> [PROBLEM REQUIREMENTS] Show all lines containing "extra" from the data below.

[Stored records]
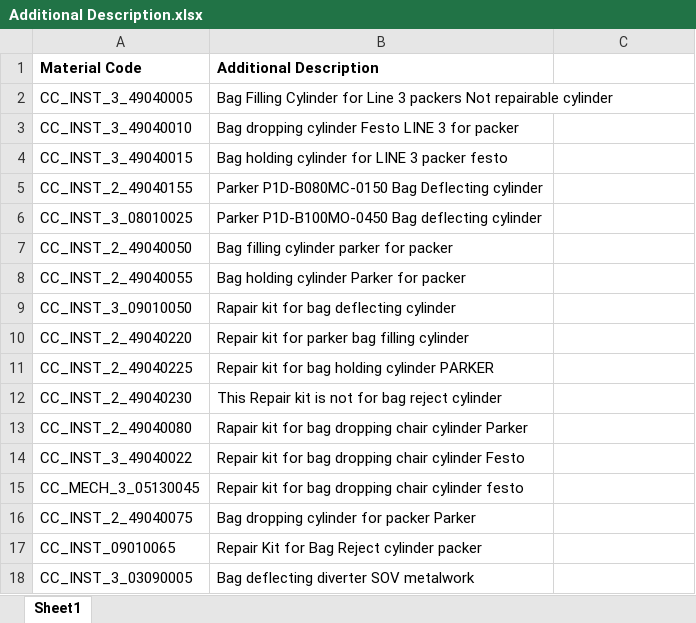
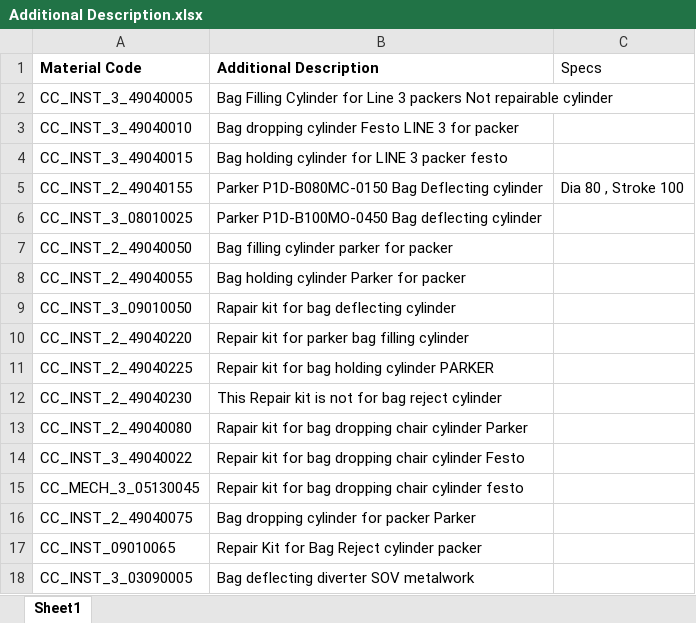
Before and after one commit to sayafalishah/spares-finder, an Excel workbook: extra/Additional Description.xlsx, sheet Sheet1, drawn as a sheet; values as stored, in another font and other column widths than the file's, no borders; the diff names each change by its address in the sheet, - before the commit and + after, or states it on an @@ line.

Commit message:
Add files via upload

```diff
--- a/extra/Additional Description.xlsx (sheet Sheet1)
+++ b/extra/Additional Description.xlsx (sheet Sheet1)
-C1: (empty)
+C1: Specs
-C5 (Specs): (empty)
+C5 (Specs): Dia 80 , Stroke 100
```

> [EXERCISE SOLUTION]
Before and after one commit to sayafalishah/spares-finder, an Excel workbook: extra/Additional Description.xlsx, sheet Sheet1, drawn as a sheet; values as stored, in another font and other column widths than the file's, no borders; the diff names each change by its address in the sheet, - before the commit and + after, or states it on an @@ line.
--- a/extra/Additional Description.xlsx (sheet Sheet1)
+++ b/extra/Additional Description.xlsx (sheet Sheet1)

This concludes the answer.